Please go through the records below and return every line holding the word "colour".

[Given data]:
* * * * * * * * *
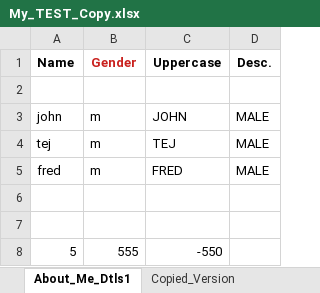
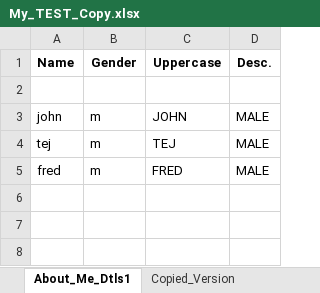
Before and after one commit to Mubashar639/exelsheet-copy-task-105, an Excel workbook: My_Data/My_TEST_Copy.xlsx, sheet About_Me_Dtls1, drawn as a sheet; values as stored, in another font and other column widths than the file's, no borders; the diff names each change by its address in the sheet, - before the commit and + after, or states it on an @@ line.

Commit message:
file changes for test

```diff
--- a/My_Data/My_TEST_Copy.xlsx (sheet About_Me_Dtls1)
+++ b/My_Data/My_TEST_Copy.xlsx (sheet About_Me_Dtls1)
-B1 text colour: #C9211E
+B1 text colour: black
-row 6: (empty)
-row 7: (empty)
-row 8: 5 | 555 | -550
```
* * * * * * * * *
[Problem solution]:
-B1 text colour: #C9211E
+B1 text colour: black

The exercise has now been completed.